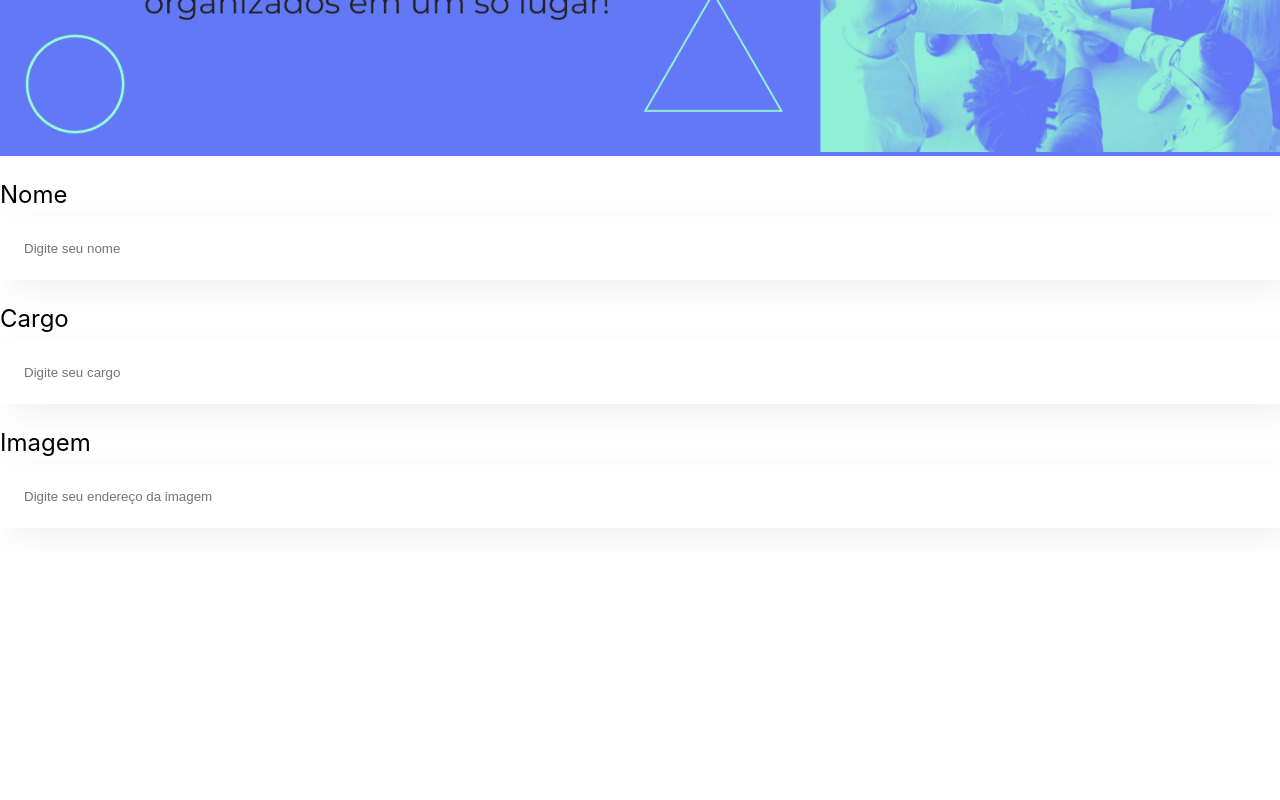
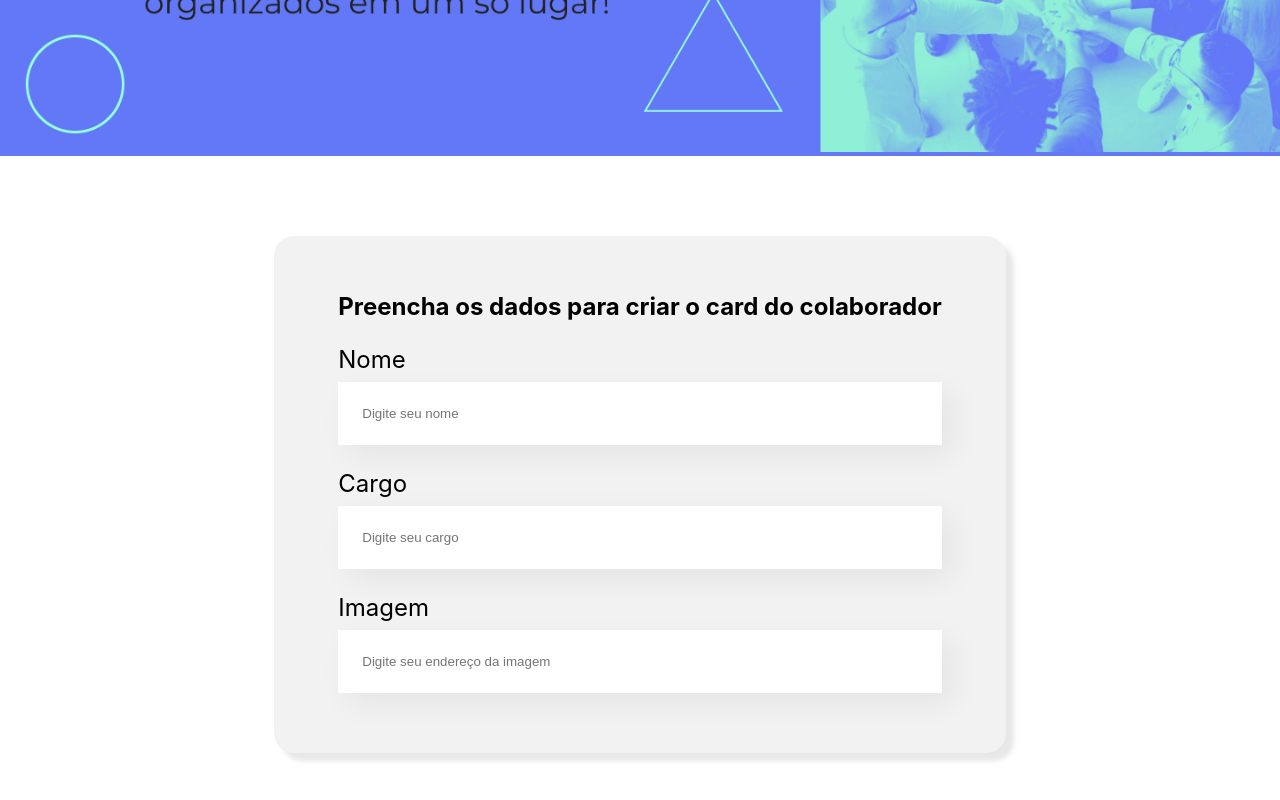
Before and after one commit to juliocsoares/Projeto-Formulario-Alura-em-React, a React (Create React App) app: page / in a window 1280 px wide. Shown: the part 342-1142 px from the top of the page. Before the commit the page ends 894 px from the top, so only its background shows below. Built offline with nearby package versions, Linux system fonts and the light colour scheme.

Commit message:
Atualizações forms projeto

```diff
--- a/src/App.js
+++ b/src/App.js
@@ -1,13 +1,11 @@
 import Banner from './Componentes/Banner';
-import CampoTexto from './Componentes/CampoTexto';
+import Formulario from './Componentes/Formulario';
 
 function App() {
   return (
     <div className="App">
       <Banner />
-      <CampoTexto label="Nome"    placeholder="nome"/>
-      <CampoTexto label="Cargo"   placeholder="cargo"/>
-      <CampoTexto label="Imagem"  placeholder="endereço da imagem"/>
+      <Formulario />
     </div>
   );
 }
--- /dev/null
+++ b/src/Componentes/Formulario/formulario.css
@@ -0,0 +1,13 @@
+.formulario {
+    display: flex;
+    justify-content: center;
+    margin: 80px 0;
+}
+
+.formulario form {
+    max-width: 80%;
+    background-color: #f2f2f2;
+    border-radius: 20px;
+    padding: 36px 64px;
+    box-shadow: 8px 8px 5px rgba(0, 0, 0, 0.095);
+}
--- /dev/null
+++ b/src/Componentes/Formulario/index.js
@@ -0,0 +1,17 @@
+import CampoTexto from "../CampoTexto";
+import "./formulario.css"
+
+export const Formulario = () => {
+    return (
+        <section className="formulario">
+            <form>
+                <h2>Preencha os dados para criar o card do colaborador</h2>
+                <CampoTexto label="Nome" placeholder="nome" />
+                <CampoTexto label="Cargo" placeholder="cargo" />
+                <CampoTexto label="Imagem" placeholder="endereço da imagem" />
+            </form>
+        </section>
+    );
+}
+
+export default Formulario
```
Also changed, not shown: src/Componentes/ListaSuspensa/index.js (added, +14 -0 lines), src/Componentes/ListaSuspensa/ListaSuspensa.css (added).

▶ **Exercise aim**
The entries above are to be restated verbatim, with no pictures carried over.

▶ **Task solution**
Before and after one commit to juliocsoares/Projeto-Formulario-Alura-em-React, a React (Create React App) app: page / in a window 1280 px wide. Shown: the part 342-1142 px from the top of the page. Before the commit the page ends 894 px from the top, so only its background shows below. Built offline with nearby package versions, Linux system fonts and the light colour scheme.

Commit message:
Atualizações forms projeto

```diff
--- a/src/App.js
+++ b/src/App.js
@@ -1,13 +1,11 @@
 import Banner from './Componentes/Banner';
-import CampoTexto from './Componentes/CampoTexto';
+import Formulario from './Componentes/Formulario';
 
 function App() {
   return (
     <div className="App">
       <Banner />
-      <CampoTexto label="Nome"    placeholder="nome"/>
-      <CampoTexto label="Cargo"   placeholder="cargo"/>
-      <CampoTexto label="Imagem"  placeholder="endereço da imagem"/>
+      <Formulario />
     </div>
   );
 }
--- /dev/null
+++ b/src/Componentes/Formulario/formulario.css
@@ -0,0 +1,13 @@
+.formulario {
+    display: flex;
+    justify-content: center;
+    margin: 80px 0;
+}
+
+.formulario form {
+    max-width: 80%;
+    background-color: #f2f2f2;
+    border-radius: 20px;
+    padding: 36px 64px;
+    box-shadow: 8px 8px 5px rgba(0, 0, 0, 0.095);
+}
--- /dev/null
+++ b/src/Componentes/Formulario/index.js
@@ -0,0 +1,17 @@
+import CampoTexto from "../CampoTexto";
+import "./formulario.css"
+
+export const Formulario = () => {
+    return (
+        <section className="formulario">
+            <form>
+                <h2>Preencha os dados para criar o card do colaborador</h2>
+                <CampoTexto label="Nome" placeholder="nome" />
+                <CampoTexto label="Cargo" placeholder="cargo" />
+                <CampoTexto label="Imagem" placeholder="endereço da imagem" />
+            </form>
+        </section>
+    );
+}
+
+export default Formulario
```
Also changed, not shown: src/Componentes/ListaSuspensa/index.js (added, +14 -0 lines), src/Componentes/ListaSuspensa/ListaSuspensa.css (added).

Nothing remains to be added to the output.